Instructions for the task: From the first entry to the last, copy everything exactly except the pictures.

Extracted records:
== == ==

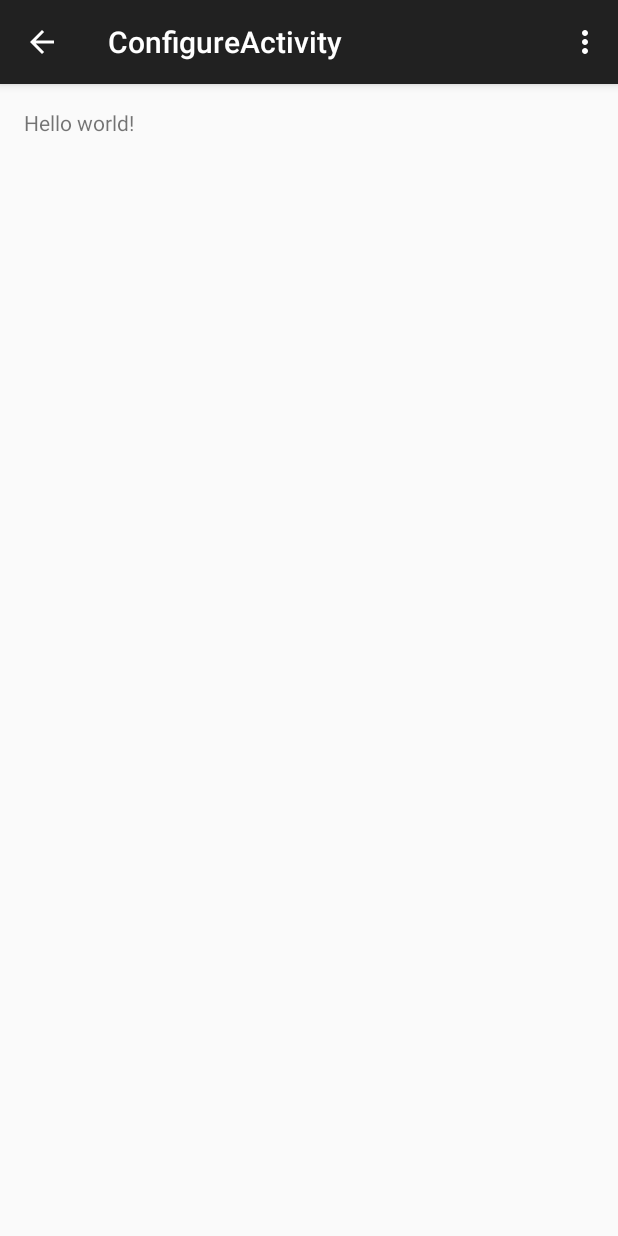
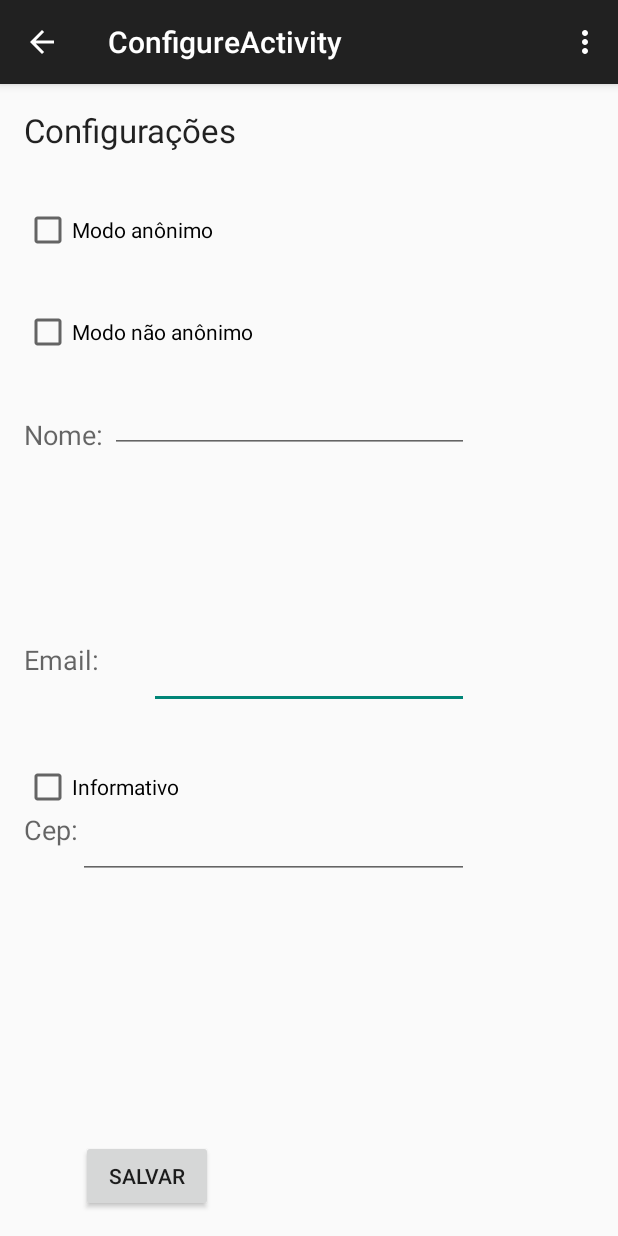
Before and after one commit to CidadeIluminada/TCMCidadeIluminada, an Android app: the ConfigureActivity screen opened directly, with no data from a screen before it, on a phone screen of 412 x 824 dp. Run offline under Robolectric (Android 15) with nearby library versions, the phone set to English and light mode, and no system bars.

Commit message:
Implementa as telas no projeto

```diff
--- a/android/CidadeIluminada/app/src/main/res/layout/activity_configure.xml
+++ b/android/CidadeIluminada/app/src/main/res/layout/activity_configure.xml
@@ -6,7 +6,116 @@
     android:paddingBottom="@dimen/activity_vertical_margin"
     tools:context="br.com.bilac.tcm.cidadeiluminada.ConfigureActivity">
 
-    <TextView android:text="@string/hello_world" android:layout_width="wrap_content"
-        android:layout_height="wrap_content" />
+    <TextView
+        android:layout_width="wrap_content"
+        android:layout_height="wrap_content"
+        android:textAppearance="?android:attr/textAppearanceLarge"
+        android:text="Configurações"
+        android:id="@+id/textView3"
+        android:layout_alignParentTop="true"
+        android:layout_alignParentLeft="true"
+        android:layout_alignParentStart="true" />
+
+    <CheckBox
+        android:layout_width="wrap_content"
+        android:layout_height="wrap_content"
+        android:text="Modo anônimo"
+        android:id="@+id/checkBox"
+        android:layout_below="@+id/textView3"
+        android:layout_alignParentLeft="true"
+        android:layout_alignParentStart="true"
+        android:layout_marginTop="36dp"
+        android:checked="false" />
+
+    <CheckBox
+        android:layout_width="wrap_content"
+        android:layout_height="wrap_content"
+        android:text="Modo não anônimo"
+        android:id="@+id/checkBox2"
+        android:checked="false"
+        android:layout_marginTop="36dp"
+        android:layout_below="@+id/checkBox"
+        android:layout_alignParentLeft="true"
+        android:layout_alignParentStart="true" />
+
+    <TextView
+        android:layout_width="wrap_content"
+        android:layout_height="wrap_content"
+        android:textAppearance="?android:attr/textAppearanceMedium"
+        android:text="Nome: "
+        android:id="@+id/textView4"
+        android:layout_below="@+id/checkBox2"
+        android:layout_alignParentLeft="true"
+        android:layout_alignParentStart="true"
+        android:layout_marginTop="40dp" />
+
+    <TextView
+        android:layout_width="wrap_content"
+        android:layout_height="wrap_content"
+        android:textAppearance="?android:attr/textAppearanceMedium"
+        android:text="Email:"
+        android:id="@+id/textView5"
+        android:layout_centerVertical="true"
+        android:layout_alignParentLeft="true"
+        android:layout_alignParentStart="true" />
+
+    <EditText
+        android:layout_width="wrap_content"
+        android:layout_height="wrap_content"
+        android:inputType="textEmailAddress"
+        android:ems="10"
+        android:id="@+id/editText"
+        android:layout_alignTop="@+id/textView5"
+        android:layout_centerHorizontal="true" />
+
+    <EditText
+        android:layout_width="wrap_content"
+        android:layout_height="wrap_content"
+        android:id="@+id/editText2"
+        android:inputType="text"
+        android:layout_alignBottom="@+id/textView4"
+        android:layout_toRightOf="@+id/textView4"
+        android:layout_alignRight="@+id/editText"
+        android:layout_alignEnd="@+id/editText" />
+
+    <CheckBox
+        android:layout_width="wrap_content"
+        android:layout_height="wrap_content"
+        android:text="Informativo"
+        android:id="@+id/checkBox3"
+        android:layout_below="@+id/editText"
+        android:layout_alignParentLeft="true"
+        android:layout_alignParentStart="true"
+        android:layout_marginTop="36dp"
+        android:checked="false" />
+
+    <Button
+        android:layout_width="wrap_content"
+        android:layout_height="wrap_content"
+        android:text="Salvar"
+        android:id="@+id/button7"
+        android:layout_alignParentBottom="true"
+        android:layout_alignRight="@+id/checkBox"
+        android:layout_alignEnd="@+id/checkBox" />
+
+    <TextView
+        android:layout_width="wrap_content"
+        android:layout_height="wrap_content"
+        android:textAppearance="?android:attr/textAppearanceMedium"
+        android:text="Cep:"
+        android:id="@+id/textView6"
+        android:layout_below="@+id/checkBox3"
+        android:layout_alignParentLeft="true"
+        android:layout_alignParentStart="true" />
+
+    <EditText
+        android:layout_width="wrap_content"
+        android:layout_height="wrap_content"
+        android:id="@+id/editText3"
+        android:inputType="text"
+        android:layout_below="@+id/checkBox3"
+        android:layout_toRightOf="@+id/textView6"
+        android:layout_alignRight="@+id/editText"
+        android:layout_alignEnd="@+id/editText" />
 
 </RelativeLayout>
```
Also changed, not shown: android/CidadeIluminada/app/src/main/java/br/com/bilac/tcm/cidadeiluminada/MainActivity.java (+10 -1 lines), android/CidadeIluminada/app/src/main/res/layout/activity_main.xml (+29 -2 lines), android/CidadeIluminada/app/src/main/res/layout/activity_protocolos_lista.xml (+9 -2 lines).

== == ==

Exercise response:
Before and after one commit to CidadeIluminada/TCMCidadeIluminada, an Android app: the ConfigureActivity screen opened directly, with no data from a screen before it, on a phone screen of 412 x 824 dp. Run offline under Robolectric (Android 15) with nearby library versions, the phone set to English and light mode, and no system bars.

Commit message:
Implementa as telas no projeto

```diff
--- a/android/CidadeIluminada/app/src/main/res/layout/activity_configure.xml
+++ b/android/CidadeIluminada/app/src/main/res/layout/activity_configure.xml
@@ -6,7 +6,116 @@
     android:paddingBottom="@dimen/activity_vertical_margin"
     tools:context="br.com.bilac.tcm.cidadeiluminada.ConfigureActivity">
 
-    <TextView android:text="@string/hello_world" android:layout_width="wrap_content"
-        android:layout_height="wrap_content" />
+    <TextView
+        android:layout_width="wrap_content"
+        android:layout_height="wrap_content"
+        android:textAppearance="?android:attr/textAppearanceLarge"
+        android:text="Configurações"
+        android:id="@+id/textView3"
+        android:layout_alignParentTop="true"
+        android:layout_alignParentLeft="true"
+        android:layout_alignParentStart="true" />
+
+    <CheckBox
+        android:layout_width="wrap_content"
+        android:layout_height="wrap_content"
+        android:text="Modo anônimo"
+        android:id="@+id/checkBox"
+        android:layout_below="@+id/textView3"
+        android:layout_alignParentLeft="true"
+        android:layout_alignParentStart="true"
+        android:layout_marginTop="36dp"
+        android:checked="false" />
+
+    <CheckBox
+        android:layout_width="wrap_content"
+        android:layout_height="wrap_content"
+        android:text="Modo não anônimo"
+        android:id="@+id/checkBox2"
+        android:checked="false"
+        android:layout_marginTop="36dp"
+        android:layout_below="@+id/checkBox"
+        android:layout_alignParentLeft="true"
+        android:layout_alignParentStart="true" />
+
+    <TextView
+        android:layout_width="wrap_content"
+        android:layout_height="wrap_content"
+        android:textAppearance="?android:attr/textAppearanceMedium"
+        android:text="Nome: "
+        android:id="@+id/textView4"
+        android:layout_below="@+id/checkBox2"
+        android:layout_alignParentLeft="true"
+        android:layout_alignParentStart="true"
+        android:layout_marginTop="40dp" />
+
+    <TextView
+        android:layout_width="wrap_content"
+        android:layout_height="wrap_content"
+        android:textAppearance="?android:attr/textAppearanceMedium"
+        android:text="Email:"
+        android:id="@+id/textView5"
+        android:layout_centerVertical="true"
+        android:layout_alignParentLeft="true"
+        android:layout_alignParentStart="true" />
+
+    <EditText
+        android:layout_width="wrap_content"
+        android:layout_height="wrap_content"
+        android:inputType="textEmailAddress"
+        android:ems="10"
+        android:id="@+id/editText"
+        android:layout_alignTop="@+id/textView5"
+        android:layout_centerHorizontal="true" />
+
+    <EditText
+        android:layout_width="wrap_content"
+        android:layout_height="wrap_content"
+        android:id="@+id/editText2"
+        android:inputType="text"
+        android:layout_alignBottom="@+id/textView4"
+        android:layout_toRightOf="@+id/textView4"
+        android:layout_alignRight="@+id/editText"
+        android:layout_alignEnd="@+id/editText" />
+
+    <CheckBox
+        android:layout_width="wrap_content"
+        android:layout_height="wrap_content"
+        android:text="Informativo"
+        android:id="@+id/checkBox3"
+        android:layout_below="@+id/editText"
+        android:layout_alignParentLeft="true"
+        android:layout_alignParentStart="true"
+        android:layout_marginTop="36dp"
+        android:checked="false" />
+
+    <Button
+        android:layout_width="wrap_content"
+        android:layout_height="wrap_content"
+        android:text="Salvar"
+        android:id="@+id/button7"
+        android:layout_alignParentBottom="true"
+        android:layout_alignRight="@+id/checkBox"
+        android:layout_alignEnd="@+id/checkBox" />
+
+    <TextView
+        android:layout_width="wrap_content"
+        android:layout_height="wrap_content"
+        android:textAppearance="?android:attr/textAppearanceMedium"
+        android:text="Cep:"
+        android:id="@+id/textView6"
+        android:layout_below="@+id/checkBox3"
+        android:layout_alignParentLeft="true"
+        android:layout_alignParentStart="true" />
+
+    <EditText
+        android:layout_width="wrap_content"
+        android:layout_height="wrap_content"
+        android:id="@+id/editText3"
+        android:inputType="text"
+        android:layout_below="@+id/checkBox3"
+        android:layout_toRightOf="@+id/textView6"
+        android:layout_alignRight="@+id/editText"
+        android:layout_alignEnd="@+id/editText" />
 
 </RelativeLayout>
```
Also changed, not shown: android/CidadeIluminada/app/src/main/java/br/com/bilac/tcm/cidadeiluminada/MainActivity.java (+10 -1 lines), android/CidadeIluminada/app/src/main/res/layout/activity_main.xml (+29 -2 lines), android/CidadeIluminada/app/src/main/res/layout/activity_protocolos_lista.xml (+9 -2 lines).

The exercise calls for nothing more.